The internet has been all abuzz the past several days with news about Monica Lewinksy. Yep, that Monica, the one who made the mistake in 1998 of falling in love with her boss who just happened to be the President of the United States at the time (aka Bill Clinton) and subsequently has been subjected to years of humiliation and shame thanks to a lot of shock jocks, late night show monologue jokes, over 40 rap songs (yes, 40) and, most unfortunately, the internet.
Did you know that the “affair” and the country’s obsession about that infamous dress was the first major news story to break on the internet? Try living that down…or, for that matter, being branded as <insert any very negative term for a female>.
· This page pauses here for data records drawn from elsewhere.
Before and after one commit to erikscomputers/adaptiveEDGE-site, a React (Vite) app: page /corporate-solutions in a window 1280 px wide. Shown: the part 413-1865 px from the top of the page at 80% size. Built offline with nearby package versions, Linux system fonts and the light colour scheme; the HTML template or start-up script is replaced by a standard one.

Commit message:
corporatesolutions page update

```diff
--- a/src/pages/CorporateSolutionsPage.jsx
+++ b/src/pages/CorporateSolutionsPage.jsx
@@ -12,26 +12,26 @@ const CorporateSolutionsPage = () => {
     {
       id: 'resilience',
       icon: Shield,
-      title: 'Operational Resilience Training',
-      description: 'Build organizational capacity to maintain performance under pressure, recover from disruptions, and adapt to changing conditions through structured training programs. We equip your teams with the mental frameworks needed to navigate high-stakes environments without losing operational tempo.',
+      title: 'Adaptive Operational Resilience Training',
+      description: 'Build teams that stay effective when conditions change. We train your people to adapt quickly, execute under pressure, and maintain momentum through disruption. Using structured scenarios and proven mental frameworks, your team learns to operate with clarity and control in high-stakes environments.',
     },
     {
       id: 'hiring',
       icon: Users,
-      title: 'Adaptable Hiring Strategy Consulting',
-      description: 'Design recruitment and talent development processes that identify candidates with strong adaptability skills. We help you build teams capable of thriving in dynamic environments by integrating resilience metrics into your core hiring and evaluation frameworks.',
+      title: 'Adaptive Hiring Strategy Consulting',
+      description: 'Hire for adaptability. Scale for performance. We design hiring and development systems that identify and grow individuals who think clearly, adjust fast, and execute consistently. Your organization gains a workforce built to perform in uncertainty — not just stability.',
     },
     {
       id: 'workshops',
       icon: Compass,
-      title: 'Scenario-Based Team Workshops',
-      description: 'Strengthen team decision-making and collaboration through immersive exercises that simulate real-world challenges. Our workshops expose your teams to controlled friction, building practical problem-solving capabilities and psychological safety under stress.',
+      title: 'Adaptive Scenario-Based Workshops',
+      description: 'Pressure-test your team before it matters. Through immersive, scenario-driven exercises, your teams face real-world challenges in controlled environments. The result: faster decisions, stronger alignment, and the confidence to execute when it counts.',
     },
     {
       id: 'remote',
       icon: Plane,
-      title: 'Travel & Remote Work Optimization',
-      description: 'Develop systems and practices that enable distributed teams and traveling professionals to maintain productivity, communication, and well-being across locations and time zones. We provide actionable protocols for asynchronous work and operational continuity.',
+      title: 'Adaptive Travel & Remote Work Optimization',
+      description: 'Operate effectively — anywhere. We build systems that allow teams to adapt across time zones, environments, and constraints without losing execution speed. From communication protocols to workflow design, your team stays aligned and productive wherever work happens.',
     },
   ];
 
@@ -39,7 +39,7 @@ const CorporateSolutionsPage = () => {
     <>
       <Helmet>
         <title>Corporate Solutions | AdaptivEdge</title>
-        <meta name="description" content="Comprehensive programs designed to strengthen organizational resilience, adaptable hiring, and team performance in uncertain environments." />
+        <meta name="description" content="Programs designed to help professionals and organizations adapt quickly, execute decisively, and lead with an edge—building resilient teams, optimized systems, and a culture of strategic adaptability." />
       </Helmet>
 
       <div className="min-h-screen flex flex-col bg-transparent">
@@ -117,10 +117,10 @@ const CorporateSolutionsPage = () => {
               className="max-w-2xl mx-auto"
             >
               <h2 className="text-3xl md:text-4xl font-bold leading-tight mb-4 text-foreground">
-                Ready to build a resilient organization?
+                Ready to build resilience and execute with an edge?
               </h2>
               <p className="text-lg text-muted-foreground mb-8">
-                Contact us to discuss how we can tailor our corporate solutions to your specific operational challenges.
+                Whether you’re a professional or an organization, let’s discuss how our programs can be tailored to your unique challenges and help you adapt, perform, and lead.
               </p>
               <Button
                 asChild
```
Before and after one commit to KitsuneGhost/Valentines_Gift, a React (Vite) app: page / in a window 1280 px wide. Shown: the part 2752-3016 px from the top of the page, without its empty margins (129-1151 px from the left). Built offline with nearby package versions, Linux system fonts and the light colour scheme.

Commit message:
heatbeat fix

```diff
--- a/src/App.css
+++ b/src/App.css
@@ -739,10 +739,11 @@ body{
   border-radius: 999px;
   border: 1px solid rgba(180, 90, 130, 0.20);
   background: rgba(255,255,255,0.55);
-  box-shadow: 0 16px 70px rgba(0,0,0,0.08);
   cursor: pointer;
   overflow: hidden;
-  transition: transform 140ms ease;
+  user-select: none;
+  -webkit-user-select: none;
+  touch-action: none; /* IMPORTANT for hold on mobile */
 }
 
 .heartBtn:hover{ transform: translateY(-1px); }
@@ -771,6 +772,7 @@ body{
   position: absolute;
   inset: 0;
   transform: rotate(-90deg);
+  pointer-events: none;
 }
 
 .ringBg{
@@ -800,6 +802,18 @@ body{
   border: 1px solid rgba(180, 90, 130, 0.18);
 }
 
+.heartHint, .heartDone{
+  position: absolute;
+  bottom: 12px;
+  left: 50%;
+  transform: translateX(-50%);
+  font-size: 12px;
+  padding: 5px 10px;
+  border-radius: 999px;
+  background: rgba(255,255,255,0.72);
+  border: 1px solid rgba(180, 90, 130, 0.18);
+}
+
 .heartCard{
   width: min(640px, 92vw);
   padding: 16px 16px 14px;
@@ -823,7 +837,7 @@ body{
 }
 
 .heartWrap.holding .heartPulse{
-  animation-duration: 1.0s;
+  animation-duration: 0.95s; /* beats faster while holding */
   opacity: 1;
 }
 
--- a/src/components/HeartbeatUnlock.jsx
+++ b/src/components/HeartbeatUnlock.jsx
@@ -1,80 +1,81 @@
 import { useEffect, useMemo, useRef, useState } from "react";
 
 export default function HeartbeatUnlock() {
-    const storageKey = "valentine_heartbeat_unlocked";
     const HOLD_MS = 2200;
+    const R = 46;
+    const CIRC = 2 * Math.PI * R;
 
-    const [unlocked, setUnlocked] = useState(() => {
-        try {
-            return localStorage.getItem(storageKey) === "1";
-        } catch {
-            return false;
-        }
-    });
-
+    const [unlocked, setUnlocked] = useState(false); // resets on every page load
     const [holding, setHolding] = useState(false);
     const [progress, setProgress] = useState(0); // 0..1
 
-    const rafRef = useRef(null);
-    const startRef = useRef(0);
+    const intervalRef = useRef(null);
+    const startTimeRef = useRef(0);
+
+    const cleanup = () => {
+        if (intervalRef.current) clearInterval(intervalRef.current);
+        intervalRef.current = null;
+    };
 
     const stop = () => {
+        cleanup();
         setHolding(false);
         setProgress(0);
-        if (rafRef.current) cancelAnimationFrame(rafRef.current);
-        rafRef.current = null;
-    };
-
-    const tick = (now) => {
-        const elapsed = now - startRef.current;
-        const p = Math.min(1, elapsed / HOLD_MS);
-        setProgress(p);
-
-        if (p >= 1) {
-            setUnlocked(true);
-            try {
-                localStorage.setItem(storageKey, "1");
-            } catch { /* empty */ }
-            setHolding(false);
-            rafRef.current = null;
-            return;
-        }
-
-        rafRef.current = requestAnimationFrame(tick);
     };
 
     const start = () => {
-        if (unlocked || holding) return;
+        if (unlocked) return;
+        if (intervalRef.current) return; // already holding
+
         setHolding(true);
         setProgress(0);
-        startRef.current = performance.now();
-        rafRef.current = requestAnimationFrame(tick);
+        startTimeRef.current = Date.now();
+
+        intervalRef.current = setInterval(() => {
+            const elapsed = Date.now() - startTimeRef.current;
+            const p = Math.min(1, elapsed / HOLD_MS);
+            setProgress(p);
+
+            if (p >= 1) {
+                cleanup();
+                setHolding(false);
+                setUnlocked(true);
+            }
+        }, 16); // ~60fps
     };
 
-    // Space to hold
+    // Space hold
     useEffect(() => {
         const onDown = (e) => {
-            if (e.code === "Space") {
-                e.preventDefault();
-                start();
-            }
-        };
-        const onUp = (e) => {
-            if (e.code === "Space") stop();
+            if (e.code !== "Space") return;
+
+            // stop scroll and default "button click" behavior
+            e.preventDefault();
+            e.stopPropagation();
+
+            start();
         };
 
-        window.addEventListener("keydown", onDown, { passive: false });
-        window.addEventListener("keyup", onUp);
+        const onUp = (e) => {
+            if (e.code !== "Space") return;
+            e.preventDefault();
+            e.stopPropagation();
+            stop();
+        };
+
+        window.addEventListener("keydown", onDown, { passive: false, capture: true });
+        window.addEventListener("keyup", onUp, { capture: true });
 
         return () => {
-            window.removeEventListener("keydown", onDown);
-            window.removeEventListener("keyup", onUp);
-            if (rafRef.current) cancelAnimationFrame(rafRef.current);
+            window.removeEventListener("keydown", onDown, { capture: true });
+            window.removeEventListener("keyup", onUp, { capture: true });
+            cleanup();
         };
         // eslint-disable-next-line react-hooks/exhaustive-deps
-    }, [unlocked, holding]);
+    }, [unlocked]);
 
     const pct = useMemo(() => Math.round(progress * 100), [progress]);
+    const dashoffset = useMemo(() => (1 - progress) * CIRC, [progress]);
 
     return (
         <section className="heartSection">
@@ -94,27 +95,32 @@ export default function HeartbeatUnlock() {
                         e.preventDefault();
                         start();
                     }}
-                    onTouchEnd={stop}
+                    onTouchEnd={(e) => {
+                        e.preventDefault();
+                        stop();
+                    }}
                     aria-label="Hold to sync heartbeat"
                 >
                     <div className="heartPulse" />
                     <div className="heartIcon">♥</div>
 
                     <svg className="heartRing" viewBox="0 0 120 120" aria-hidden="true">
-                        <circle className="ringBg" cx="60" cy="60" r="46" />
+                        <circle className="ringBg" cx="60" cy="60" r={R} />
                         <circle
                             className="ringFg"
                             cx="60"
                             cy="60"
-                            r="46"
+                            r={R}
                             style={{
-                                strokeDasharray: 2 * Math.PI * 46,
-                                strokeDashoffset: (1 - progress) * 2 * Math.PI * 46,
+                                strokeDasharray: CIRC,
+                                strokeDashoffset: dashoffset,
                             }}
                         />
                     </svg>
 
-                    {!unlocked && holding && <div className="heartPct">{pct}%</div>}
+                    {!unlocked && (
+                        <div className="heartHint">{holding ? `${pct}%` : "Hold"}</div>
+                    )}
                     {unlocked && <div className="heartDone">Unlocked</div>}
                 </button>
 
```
Sorry, I won’t put any of them here because
a) there is no equivalent name for a man who does the same thing and
b) I don’t ever think there is a place for name calling
In case you missed it, Ms. Lewinsky made the headlines because of her TED Talk last week entitled The Price of Shame. And everyone, I mean, everyone, needs to watch it.
I am making my son watch it. He was a baby when the scandal reverberated through cyberspace and has probably heard a few of those 40 rap songs. More importantly, he is part of the first generation to grow up pretty much desensitized by the internet. My job as his mother is to try to make sure he leaves the nest understanding this is not the way the world really needs to be…or at least not the way he needs to accept it.
Call me crazy but…if you have sat in judgement of Ms. Lewinsky, I’m not saying you need to forget the mistake she clearly knows she made, but try to forgive her because her message is very clear. We, as a society, must stop the insanity. You know, the right that so many think they have to humiliate and bully people, especially online and sadly, a lot of times, for monetary gain.
This past weekend I volunteered at a local fundraising event for Powerstories Theatre here in Tampa. I cannot say enough great things about this organization and their mission. In a nutshell, it is all about “opening hearts and minds”and giving people a stage to tell their story. And their Girlstories Leadership Theatre, held every summer for middle school aged girls, “serves as the impetus to talk about important issues and to educate girls about achieving their goals and dreams”. They received the National Arts and Humanities Youth Program Award in 2010 and truly hope one day to be a nationwide program.
While they deserved their standing ovation, the fact that these 11, 12 and 13 year old girls have such stories of shame and humiliation to tell in the first place is so sad. And trust me, none of them did anything to deserve it. They are just the victims of insensitive and cruel kids. A program like Girlstories Leadership Theatre, though, can help any girl trying to navigate the very difficult teenage years build confidence and courage.
But we are kidding ourselves if we think the teasing, the name calling, the harassment ends when handed a high school diploma. Some people who actually do the whole public humiliation thing for a living try to claim freedom of speech. Ms. Lewinsky, however, pointed out, “There’s a difference between speaking up with intention versus speaking up for attention“.
We all have a story, right? And while we can’t all get the opportunity to tell it as a headline TED Talk, the most important thing is, of course, to just tell it. You may still think what Ms. Lewinsky did was immoral, but humiliating her or anyone else who has seen their name smeared across cyberspace will never be the answer.
Put yourself in her shoes for just one minute and imagine what it has been like for her for the past 17 years. And then imagine what it has been like for her mother who feared her daughter would be “humiliated to death”. No one deserves that…no one.
As Ms. Lewinsky mentioned in her speech, how many more stories like Tyler Clementi, the 19 year old Rutgers student who was ridiculed and ostracized after his roommate released a video online of him engaging in an intimate act with another male do we allow to happen?
Several years ago I went through a very difficult court battle with my ex-husband. We had already been divorced for a few years and what was supposed to be a very simple discussion the previous spring ended up as a full day trial the following winter. I’ve never written or publicly spoken about it before. And I debated for the past few days whether to even make mention of it. But I pride myself on being genuine and authentic and if saying this out loud and across the internet doesn’t make me very real…and vulnerable…I don’t know what will.
I really have no desire to air any “dirty laundry”, but I can tell you waking up and finding your name on the front page of your local newspaper is not something you want to have to explain to your two young children. And when the wire services actually picks up the story and you are getting phone calls from radio station morning DJs from around the country essentially using you for a laugh, I promise you, nothing ever really prepares you for that no matter how much confidence you have or how thick of a skin you have developed. My story certainly wasn’t of the magnitude that Ms. Lewinsky experienced but, trust me, it hurt…a lot.
So if you’ve been humiliated, bullied, ridiculed or ostracized, how do you want your story to end?
I promise mine isn’t ending with being a victim and I hope the same for Ms. Lewinsky. Here’s to her new ending living on the internet forever as one that truly makes a difference.
That’s it for now…#BlackerOut